ASSIGNMENT:
From the line that contains "object-fit: cover;" to the end of the entries, write out every line exactly, including both ends, and nothing more.

Records from a data collection

= = = = = = =

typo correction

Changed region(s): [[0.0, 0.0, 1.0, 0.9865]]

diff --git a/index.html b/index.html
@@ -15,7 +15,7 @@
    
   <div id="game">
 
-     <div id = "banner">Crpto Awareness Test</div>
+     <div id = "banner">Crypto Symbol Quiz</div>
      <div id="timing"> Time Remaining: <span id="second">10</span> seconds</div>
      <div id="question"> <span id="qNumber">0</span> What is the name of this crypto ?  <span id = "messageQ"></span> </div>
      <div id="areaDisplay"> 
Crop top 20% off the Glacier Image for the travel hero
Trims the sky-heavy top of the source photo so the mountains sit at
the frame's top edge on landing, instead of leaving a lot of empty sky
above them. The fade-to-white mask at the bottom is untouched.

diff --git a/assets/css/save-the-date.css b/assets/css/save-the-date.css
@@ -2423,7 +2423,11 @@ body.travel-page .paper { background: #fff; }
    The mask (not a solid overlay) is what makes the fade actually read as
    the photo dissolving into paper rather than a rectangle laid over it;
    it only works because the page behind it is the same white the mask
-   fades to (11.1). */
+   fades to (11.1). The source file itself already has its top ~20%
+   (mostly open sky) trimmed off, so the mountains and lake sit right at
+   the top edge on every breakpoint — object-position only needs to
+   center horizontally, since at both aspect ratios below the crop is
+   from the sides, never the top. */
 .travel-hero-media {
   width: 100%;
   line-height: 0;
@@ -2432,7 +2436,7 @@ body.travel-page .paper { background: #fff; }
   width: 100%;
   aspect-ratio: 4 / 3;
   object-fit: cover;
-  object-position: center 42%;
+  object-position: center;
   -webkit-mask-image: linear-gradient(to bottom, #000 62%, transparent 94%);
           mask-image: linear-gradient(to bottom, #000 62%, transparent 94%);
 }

= = = = = = =

RESPONSE:
   object-fit: cover;
-  object-position: center 42%;
+  object-position: center;
   -webkit-mask-image: linear-gradient(to bottom, #000 62%, transparent 94%);
           mask-image: linear-gradient(to bottom, #000 62%, transparent 94%);
 }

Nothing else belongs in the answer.